Task prompt:
Below are entries; copy exactly the lines from the one with "to prajjawal05/ramp-fe-coding-challenge, a" through the one with "fixed issue 2", both included, and leave out the rest.

Source material:
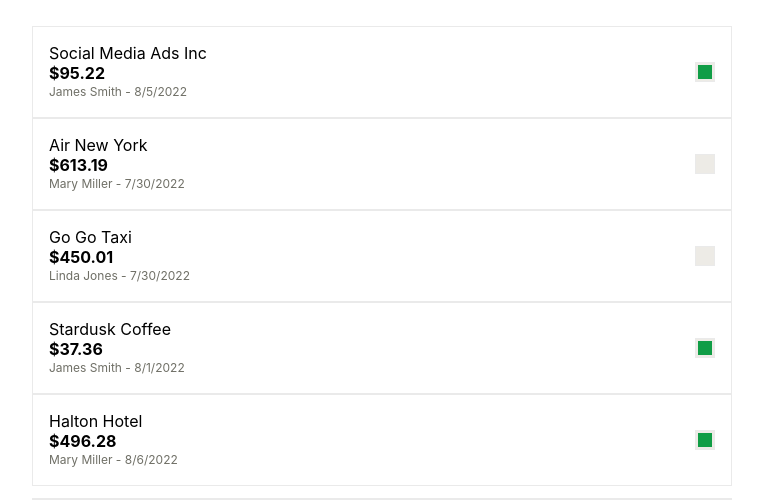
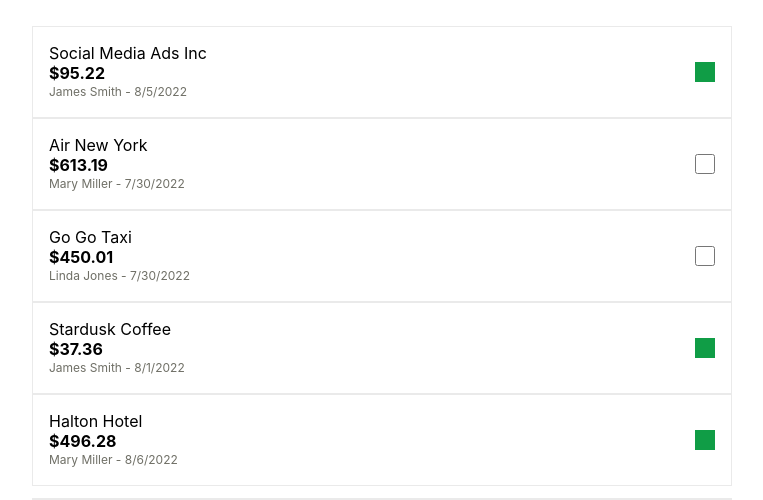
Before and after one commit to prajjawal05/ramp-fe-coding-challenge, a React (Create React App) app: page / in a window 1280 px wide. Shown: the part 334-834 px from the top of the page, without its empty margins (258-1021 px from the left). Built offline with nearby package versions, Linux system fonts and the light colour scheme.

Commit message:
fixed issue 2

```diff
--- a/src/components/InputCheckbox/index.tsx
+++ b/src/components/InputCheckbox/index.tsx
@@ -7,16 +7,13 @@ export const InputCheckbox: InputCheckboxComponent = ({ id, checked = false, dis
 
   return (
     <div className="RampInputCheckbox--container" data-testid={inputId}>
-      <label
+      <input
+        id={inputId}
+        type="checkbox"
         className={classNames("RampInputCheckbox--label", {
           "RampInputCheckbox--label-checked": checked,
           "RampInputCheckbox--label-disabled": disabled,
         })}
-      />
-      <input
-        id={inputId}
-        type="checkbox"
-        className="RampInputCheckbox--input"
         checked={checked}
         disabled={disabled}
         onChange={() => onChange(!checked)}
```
--
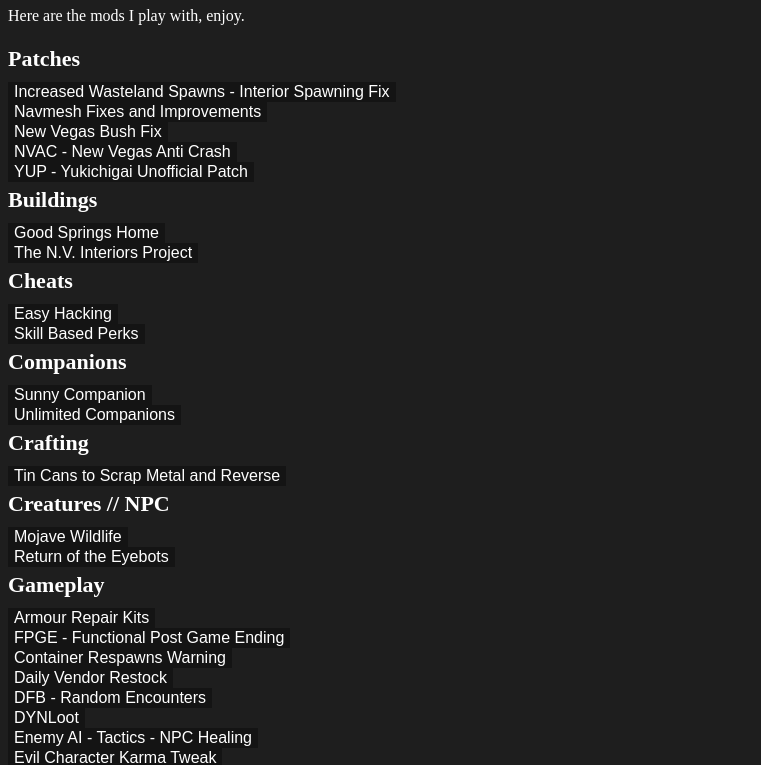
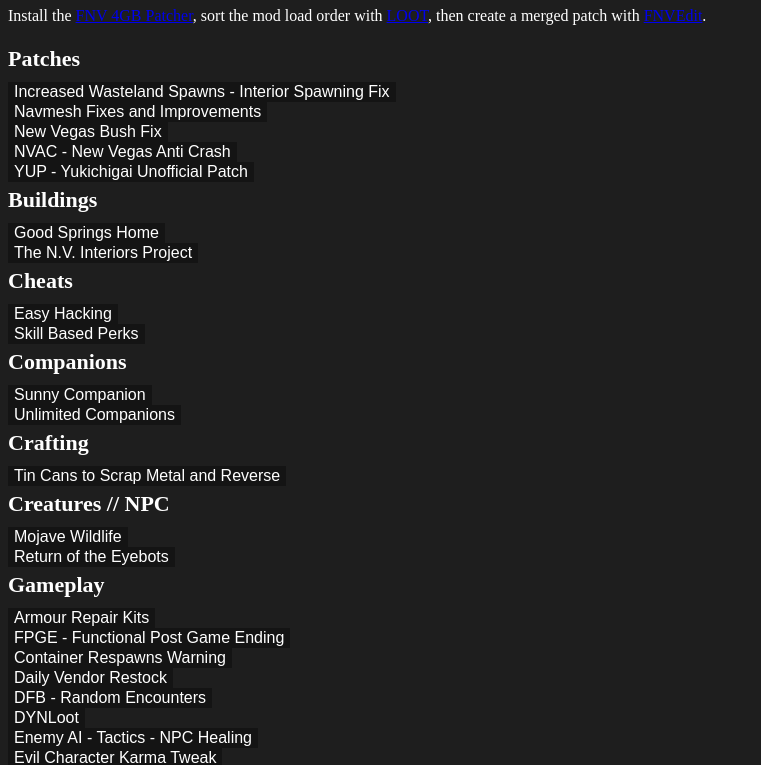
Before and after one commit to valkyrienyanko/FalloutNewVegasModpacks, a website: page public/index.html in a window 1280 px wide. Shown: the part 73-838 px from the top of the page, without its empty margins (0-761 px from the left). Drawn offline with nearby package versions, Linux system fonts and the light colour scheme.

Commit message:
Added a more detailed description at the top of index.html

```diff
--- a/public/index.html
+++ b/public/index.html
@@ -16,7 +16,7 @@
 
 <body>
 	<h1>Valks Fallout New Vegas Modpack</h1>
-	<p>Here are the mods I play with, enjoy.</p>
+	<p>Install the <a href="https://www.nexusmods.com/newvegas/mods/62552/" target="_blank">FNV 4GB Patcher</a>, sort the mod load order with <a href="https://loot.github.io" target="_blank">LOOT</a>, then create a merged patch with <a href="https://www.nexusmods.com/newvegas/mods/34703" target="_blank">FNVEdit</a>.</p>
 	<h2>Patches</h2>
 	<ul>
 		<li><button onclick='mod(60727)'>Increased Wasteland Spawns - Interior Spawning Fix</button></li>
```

Solution to this task:
Before and after one commit to prajjawal05/ramp-fe-coding-challenge, a React (Create React App) app: page / in a window 1280 px wide. Shown: the part 334-834 px from the top of the page, without its empty margins (258-1021 px from the left). Built offline with nearby package versions, Linux system fonts and the light colour scheme.

Commit message:
fixed issue 2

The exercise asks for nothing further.